Directions for this task:
Output all of the lines below exactly, and leave out each image.

=== Records for processing ===

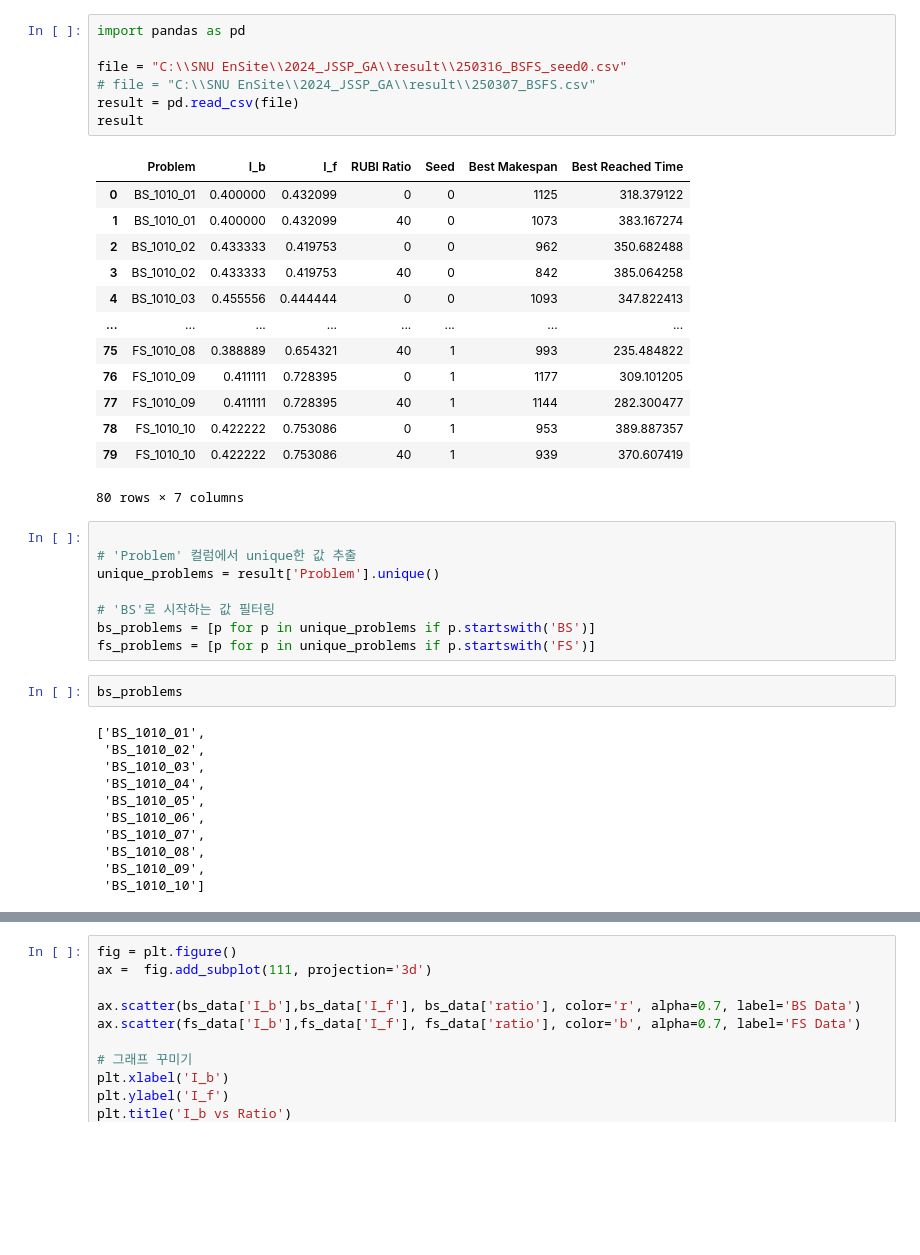
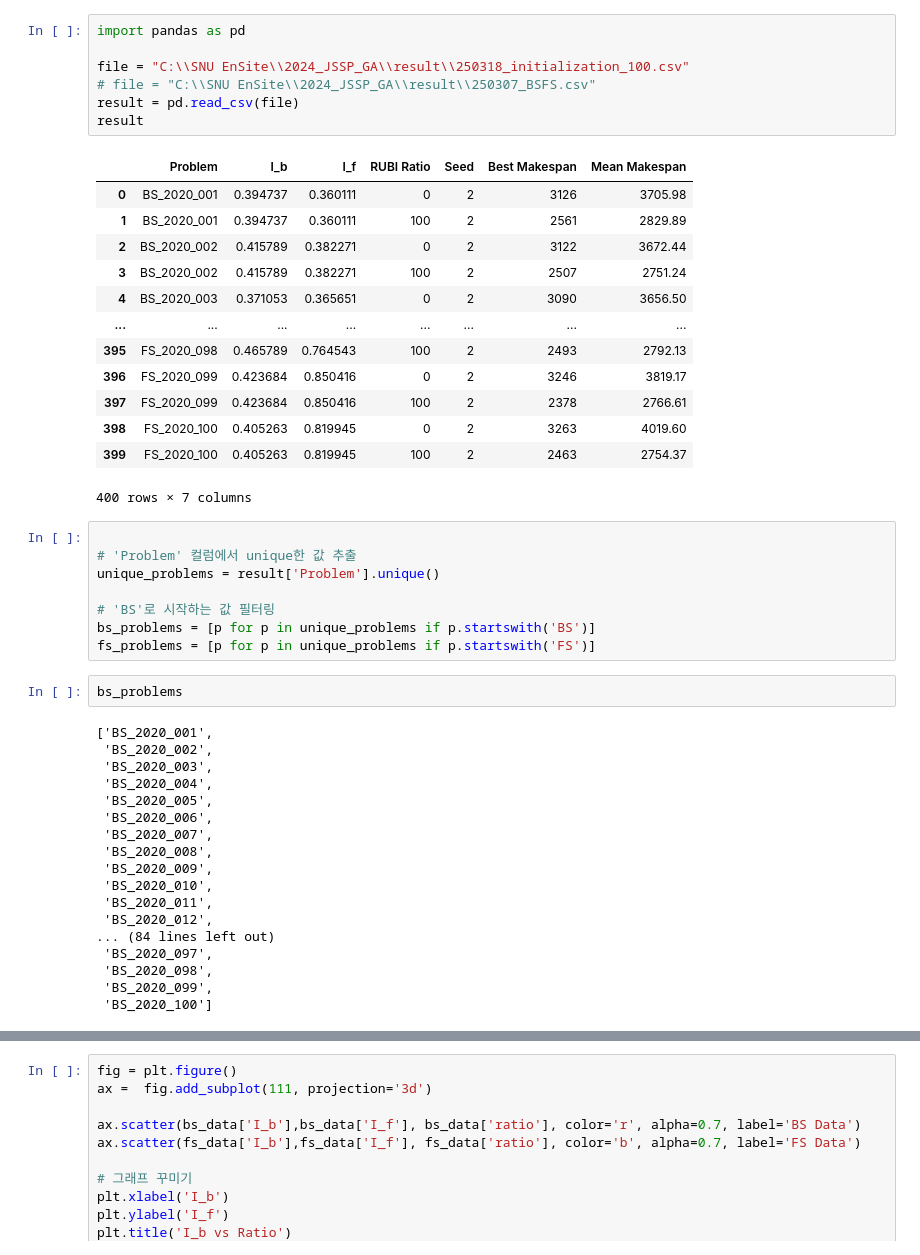
Before and after one commit to SNUPEL/2024_JSSP_GA, a Jupyter notebook: postprocessing/APMS.ipynb, the cells around one changed output, grey strips where cells are left out. Cells and saved outputs as stored; diff of their text form; blank space fills up the shorter version.

```diff
--- a/postprocessing/APMS.ipynb
+++ b/postprocessing/APMS.ipynb
@@ -1,24 +1,24 @@
 # %%
 import pandas as pd
 
-file = "C:\\SNU EnSite\\2024_JSSP_GA\\result\\250316_BSFS_seed0.csv"
+file = "C:\\SNU EnSite\\2024_JSSP_GA\\result\\250318_initialization_100.csv"
 # file = "C:\\SNU EnSite\\2024_JSSP_GA\\result\\250307_BSFS.csv"
 result = pd.read_csv(file)
 result
 # %% [output]
-|  | Problem | I_b | I_f | RUBI Ratio | Seed | Best Makespan | Best Reached Time |
-| 0 | BS_1010_01 | 0.400000 | 0.432099 | 0 | 0 | 1125 | 318.379122 |
-| 1 | BS_1010_01 | 0.400000 | 0.432099 | 40 | 0 | 1073 | 383.167274 |
-| 2 | BS_1010_02 | 0.433333 | 0.419753 | 0 | 0 | 962 | 350.682488 |
-| 3 | BS_1010_02 | 0.433333 | 0.419753 | 40 | 0 | 842 | 385.064258 |
-| 4 | BS_1010_03 | 0.455556 | 0.444444 | 0 | 0 | 1093 | 347.822413 |
+|  | Problem | I_b | I_f | RUBI Ratio | Seed | Best Makespan | Mean Makespan |
+| 0 | BS_2020_001 | 0.394737 | 0.360111 | 0 | 2 | 3126 | 3705.98 |
+| 1 | BS_2020_001 | 0.394737 | 0.360111 | 100 | 2 | 2561 | 2829.89 |
+| 2 | BS_2020_002 | 0.415789 | 0.382271 | 0 | 2 | 3122 | 3672.44 |
+| 3 | BS_2020_002 | 0.415789 | 0.382271 | 100 | 2 | 2507 | 2751.24 |
+| 4 | BS_2020_003 | 0.371053 | 0.365651 | 0 | 2 | 3090 | 3656.50 |
 | ... | ... | ... | ... | ... | ... | ... | ... |
-| 75 | FS_1010_08 | 0.388889 | 0.654321 | 40 | 1 | 993 | 235.484822 |
-| 76 | FS_1010_09 | 0.411111 | 0.728395 | 0 | 1 | 1177 | 309.101205 |
-| 77 | FS_1010_09 | 0.411111 | 0.728395 | 40 | 1 | 1144 | 282.300477 |
-| 78 | FS_1010_10 | 0.422222 | 0.753086 | 0 | 1 | 953 | 389.887357 |
-| 79 | FS_1010_10 | 0.422222 | 0.753086 | 40 | 1 | 939 | 370.607419 |
+| 395 | FS_2020_098 | 0.465789 | 0.764543 | 100 | 2 | 2493 | 2792.13 |
+| 396 | FS_2020_099 | 0.423684 | 0.850416 | 0 | 2 | 3246 | 3819.17 |
+| 397 | FS_2020_099 | 0.423684 | 0.850416 | 100 | 2 | 2378 | 2766.61 |
+| 398 | FS_2020_100 | 0.405263 | 0.819945 | 0 | 2 | 3263 | 4019.60 |
+| 399 | FS_2020_100 | 0.405263 | 0.819945 | 100 | 2 | 2463 | 2754.37 |
-80 rows × 7 columns
+400 rows × 7 columns
 # %%
 
 # 'Problem' 컬럼에서 unique한 값 추출
@@ -30,16 +30,23 @@ fs_problems = [p for p in unique_problems if p.startswith('FS')]
 # %%
 bs_problems
 # %% [output]
-['BS_1010_01',
- 'BS_1010_02',
- 'BS_1010_03',
- 'BS_1010_04',
- 'BS_1010_05',
- 'BS_1010_06',
- 'BS_1010_07',
- 'BS_1010_08',
- 'BS_1010_09',
- 'BS_1010_10']
+['BS_2020_001',
+ 'BS_2020_002',
+ 'BS_2020_003',
+ 'BS_2020_004',
+ 'BS_2020_005',
+ 'BS_2020_006',
+ 'BS_2020_007',
+ 'BS_2020_008',
+ 'BS_2020_009',
+ 'BS_2020_010',
+ 'BS_2020_011',
+ 'BS_2020_012',
+... (84 lines left out)
+ 'BS_2020_097',
+ 'BS_2020_098',
+ 'BS_2020_099',
+ 'BS_2020_100']
 # %%
 
 def process_problem_group(df, problem_list):
```
Also changed, not shown: parts of 8 cells of this notebook, 7 other files.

===

Task answer:
Before and after one commit to SNUPEL/2024_JSSP_GA, a Jupyter notebook: postprocessing/APMS.ipynb, the cells around one changed output, grey strips where cells are left out. Cells and saved outputs as stored; diff of their text form; blank space fills up the shorter version.

```diff
--- a/postprocessing/APMS.ipynb
+++ b/postprocessing/APMS.ipynb
@@ -1,24 +1,24 @@
 # %%
 import pandas as pd
 
-file = "C:\\SNU EnSite\\2024_JSSP_GA\\result\\250316_BSFS_seed0.csv"
+file = "C:\\SNU EnSite\\2024_JSSP_GA\\result\\250318_initialization_100.csv"
 # file = "C:\\SNU EnSite\\2024_JSSP_GA\\result\\250307_BSFS.csv"
 result = pd.read_csv(file)
 result
 # %% [output]
-|  | Problem | I_b | I_f | RUBI Ratio | Seed | Best Makespan | Best Reached Time |
-| 0 | BS_1010_01 | 0.400000 | 0.432099 | 0 | 0 | 1125 | 318.379122 |
-| 1 | BS_1010_01 | 0.400000 | 0.432099 | 40 | 0 | 1073 | 383.167274 |
-| 2 | BS_1010_02 | 0.433333 | 0.419753 | 0 | 0 | 962 | 350.682488 |
-| 3 | BS_1010_02 | 0.433333 | 0.419753 | 40 | 0 | 842 | 385.064258 |
-| 4 | BS_1010_03 | 0.455556 | 0.444444 | 0 | 0 | 1093 | 347.822413 |
+|  | Problem | I_b | I_f | RUBI Ratio | Seed | Best Makespan | Mean Makespan |
+| 0 | BS_2020_001 | 0.394737 | 0.360111 | 0 | 2 | 3126 | 3705.98 |
+| 1 | BS_2020_001 | 0.394737 | 0.360111 | 100 | 2 | 2561 | 2829.89 |
+| 2 | BS_2020_002 | 0.415789 | 0.382271 | 0 | 2 | 3122 | 3672.44 |
+| 3 | BS_2020_002 | 0.415789 | 0.382271 | 100 | 2 | 2507 | 2751.24 |
+| 4 | BS_2020_003 | 0.371053 | 0.365651 | 0 | 2 | 3090 | 3656.50 |
 | ... | ... | ... | ... | ... | ... | ... | ... |
-| 75 | FS_1010_08 | 0.388889 | 0.654321 | 40 | 1 | 993 | 235.484822 |
-| 76 | FS_1010_09 | 0.411111 | 0.728395 | 0 | 1 | 1177 | 309.101205 |
-| 77 | FS_1010_09 | 0.411111 | 0.728395 | 40 | 1 | 1144 | 282.300477 |
-| 78 | FS_1010_10 | 0.422222 | 0.753086 | 0 | 1 | 953 | 389.887357 |
-| 79 | FS_1010_10 | 0.422222 | 0.753086 | 40 | 1 | 939 | 370.607419 |
+| 395 | FS_2020_098 | 0.465789 | 0.764543 | 100 | 2 | 2493 | 2792.13 |
+| 396 | FS_2020_099 | 0.423684 | 0.850416 | 0 | 2 | 3246 | 3819.17 |
+| 397 | FS_2020_099 | 0.423684 | 0.850416 | 100 | 2 | 2378 | 2766.61 |
+| 398 | FS_2020_100 | 0.405263 | 0.819945 | 0 | 2 | 3263 | 4019.60 |
+| 399 | FS_2020_100 | 0.405263 | 0.819945 | 100 | 2 | 2463 | 2754.37 |
-80 rows × 7 columns
+400 rows × 7 columns
 # %%
 
 # 'Problem' 컬럼에서 unique한 값 추출
@@ -30,16 +30,23 @@ fs_problems = [p for p in unique_problems if p.startswith('FS')]
 # %%
 bs_problems
 # %% [output]
-['BS_1010_01',
- 'BS_1010_02',
- 'BS_1010_03',
- 'BS_1010_04',
- 'BS_1010_05',
- 'BS_1010_06',
- 'BS_1010_07',
- 'BS_1010_08',
- 'BS_1010_09',
- 'BS_1010_10']
+['BS_2020_001',
+ 'BS_2020_002',
+ 'BS_2020_003',
+ 'BS_2020_004',
+ 'BS_2020_005',
+ 'BS_2020_006',
+ 'BS_2020_007',
+ 'BS_2020_008',
+ 'BS_2020_009',
+ 'BS_2020_010',
+ 'BS_2020_011',
+ 'BS_2020_012',
+... (84 lines left out)
+ 'BS_2020_097',
+ 'BS_2020_098',
+ 'BS_2020_099',
+ 'BS_2020_100']
 # %%
 
 def process_problem_group(df, problem_list):
```
Also changed, not shown: parts of 8 cells of this notebook, 7 other files.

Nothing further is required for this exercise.